It's always hard to pick up a book about a child dying of cancer. It's easy to feel you know what you're in for — a sad story, heartache and tears.
So although it took some courage to approach reviewing this ebook by a father who'd lost his brave little boy, it wasn't a mistake.
The author weaves a riveting tale of a strong and active youngster whose passion for surprise and storybook heroes kept his father ducking playful blows.
"I suffered many horrifc and painful deaths at his hands. It was the best," writes Birch, of Farmington.
So when the daily headaches and minor upchucks became one too many, it was tough to take Cameron to the doctor who ran tests, looked at the results and said, "It's bad, really bad."
"The bus kept backing up and running over me," Birch recalls as he tried to digest the news of the tumor and the prospect of immediate surgery and an uncertain future. "The same bus was running over my wife."
Cameron goes into surgery and onto the chemotherapy. The story shifts from sobering emergency treatment to ongoing love and needed support.

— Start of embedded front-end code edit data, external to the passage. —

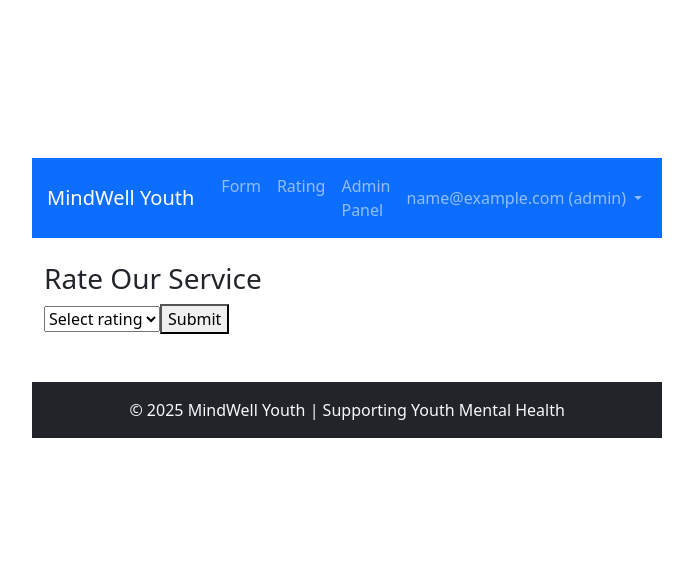
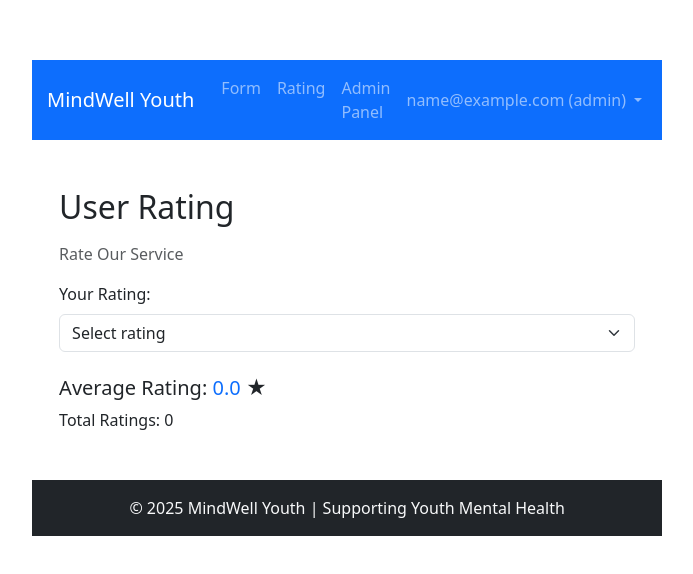
Before and after one commit to Mars5427/FIT5032, a Vue app: page /rating in a window 1280 px wide. Shown: the part 102-676 px from the top of the page, without its empty margins (0-693 px from the left). Built offline with nearby package versions, Linux system fonts and the light colour scheme; sample sign-in values are in the browser's storage; a small style sheet from the web is missing.

Commit message:
Last update for A1.3: Add Admin.vue and update Rating.vue.

```diff
--- /dev/null
+++ b/src/components/Admin.vue
@@ -0,0 +1,16 @@
+<template>
+  <div class="container mt-5">
+    <h1 class="text-primary">Admin Panel</h1>
+    <p>Welcome, Admin! 🎉</p>
+    <p>Here you can manage resources, view reports, and oversee the platform.</p>
+  </div>
+</template>
+
+<script setup>
+</script>
+
+<style scoped>
+h1 {
+  font-weight: bold;
+}
+</style>
--- a/src/components/Rating.vue
+++ b/src/components/Rating.vue
@@ -1,47 +1,75 @@
 <template>
-  <div class="rating">
-    <h3>Rate Our Service</h3>
-    <div v-if="currentUser">
-      <select v-model.number="userRating">
-        <option disabled value="0">Select rating</option>
-        <option v-for="n in 5" :key="n" :value="n">{{ n }}</option>
-      </select>
-      <button @click="submitRating">Submit</button>
-    </div>
-    <div v-else>
-      <p>Please login to rate.</p>
+  <div class="container mt-5" style="max-width: 600px;">
+    <h2>User Rating</h2>
+    <p class="text-muted">Rate Our Service</p>
+
+    <div v-if="!user">
+      <p class="text-danger">Please login to rate.</p>
     </div>
 
-    <div v-if="ratings.length">
-      <p>Average Rating: {{ averageRating.toFixed(2) }} ⭐</p>
+    <div v-else>
+      <div class="mb-3">
+        <label class="form-label">Your Rating:</label>
+        <select v-model="userRating" class="form-select" @change="submitRating">
+          <option disabled value="">Select rating</option>
+          <option v-for="n in 5" :key="n" :value="n">{{ n }} ★</option>
+        </select>
+      </div>
+
+      <div class="mt-4">
+        <h5>Average Rating:
+          <span class="text-primary">{{ averageRating.toFixed(1) }}</span> ★
+        </h5>
+        <p>Total Ratings: {{ ratings.length }}</p>
+      </div>
     </div>
   </div>
 </template>
 
 <script setup>
-import { ref, computed, onMounted } from "vue"
+import { ref, computed, onMounted } from 'vue'
 
+const user = JSON.parse(localStorage.getItem('currentUser') || 'null')
 const ratings = ref([])
-const userRating = ref(0)
-const currentUser = ref(null)
+const userRating = ref('')
 
 onMounted(() => {
-  const savedRatings = localStorage.getItem("ratings")
-  if (savedRatings) ratings.value = JSON.parse(savedRatings)
+  const saved = localStorage.getItem('ratings')
+  if (saved) ratings.value = JSON.parse(saved)
 
-  const savedUser = localStorage.getItem("currentUser")
-  if (savedUser) currentUser.value = JSON.parse(savedUser)
+  if (user) {
+    const existing = ratings.value.find(r => r.email === user.email)
+    if (existing) {
+      userRating.value = existing.score
+    }
+  }
+})
+
+const averageRating = computed(() => {
+  if (!ratings.value.length) return 0
+  const total = ratings.value.reduce((sum, r) => sum + r.score, 0)
+  return total / ratings.value.length
 })
 
 const submitRating = () => {
-  if (!currentUser.value) return
-  ratings.value.push({ user: currentUser.value.email, value: userRating.value })
-  localStorage.setItem("ratings", JSON.stringify(ratings.value))
-  alert("Thanks for rating!")
+  if (!user) return
+
+  const existing = ratings.value.find(r => r.email === user.email)
+  if (existing) {
+    existing.score = parseInt(userRating.value)
+  } else {
+    ratings.value.push({
+      email: user.email,
+      score: parseInt(userRating.value)
+    })
+  }
+  localStorage.setItem('ratings', JSON.stringify(ratings.value))
+  alert('Thank you for your rating!')
 }
+</script>
 
-const averageRating = computed(() => {
-  if (!ratings.value.length) return 0
-  return ratings.value.reduce((sum, r) => sum + r.value, 0) / ratings.value.length
-})
-</script>
+<style scoped>
+h2 {
+  margin-bottom: 15px;
+}
+</style>
--- a/src/router/index.js
+++ b/src/router/index.js
@@ -1,19 +1,30 @@
 import { createRouter, createWebHistory } from 'vue-router'
-
-// 引入你的页面组件
+import Admin from '../components/Admin.vue'
+import Unauthorized from '../components/Unauthorized.vue'
 import Form from '../components/Form.vue'
+import Rating from '../components/Rating.vue'
 import Login from '../components/Login.vue'
 import Register from '../components/Register.vue'
-import Rating from '../components/Rating.vue'
-import Unauthorized from '../components/Unauthorized.vue'
 
 const routes = [
-  { path: '/', redirect: '/form' },   // 默认跳到表单页
+  { path: '/', redirect: '/form' },
   { path: '/form', component: Form },
+  { path: '/rating', component: Rating },
   { path: '/login', component: Login },
   { path: '/register', component: Register },
-  { path: '/rating', component: Rating },
-  { path: '/unauthorized', component: Unauthorized }
+  { path: '/unauthorized', component: Unauthorized },
+  {
+    path: '/admin',
+    component: Admin,
+    beforeEnter: (to, from, next) => {
+      const user = JSON.parse(localStorage.getItem('currentUser') || 'null')
+      if (user && user.role === 'admin') {
+        next()
+      } else {
+        next('/unauthorized')
+      }
+    }
+  }
 ]
 
 const router = createRouter({
```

"Baby stood by when we couldn't be there," Birch said of the stuffed, white dog that Cam depends on for unconditional love and support until almost the very end.
The story talks of feeding tubes, changing stubborn bandages, of a little boy keeping his head cocked at just the right angle to avoid excruciating pain.
It's easy to become so invested that when Birch mentions a book Cam liked so well that they used it at his funeral as the guest book, it's a bit of an emotional shock.
It's hard to realize the little hero dies. (Not to give away the ending but it's good to be prepared.)
The foreshadowing actually softens the blow. The 6-month hiatus from the demon disease doesn't last.
At some point, the story changes from fearing and preparing for the worst to accepting and dignifying the worst.
"You Can Keep Him" becomes a story of love, life and liberation coupled with faith and understanding of God's gifts.
The real Spiderman comes to visit.
There's one more spirited sword fight.
There's a toy room outfitted with the toys Cameron wanted his playmates in the cancer center to have.
There's a legacy left behind that lives on in those who loved him, those who cared for him and in this touching story.
Read it with tissues near by.
Sharon Haddock is a professional writer with 35 years experience, 17 at the Deseret News. Her personal blog is at sharonhaddock.blogspot.com.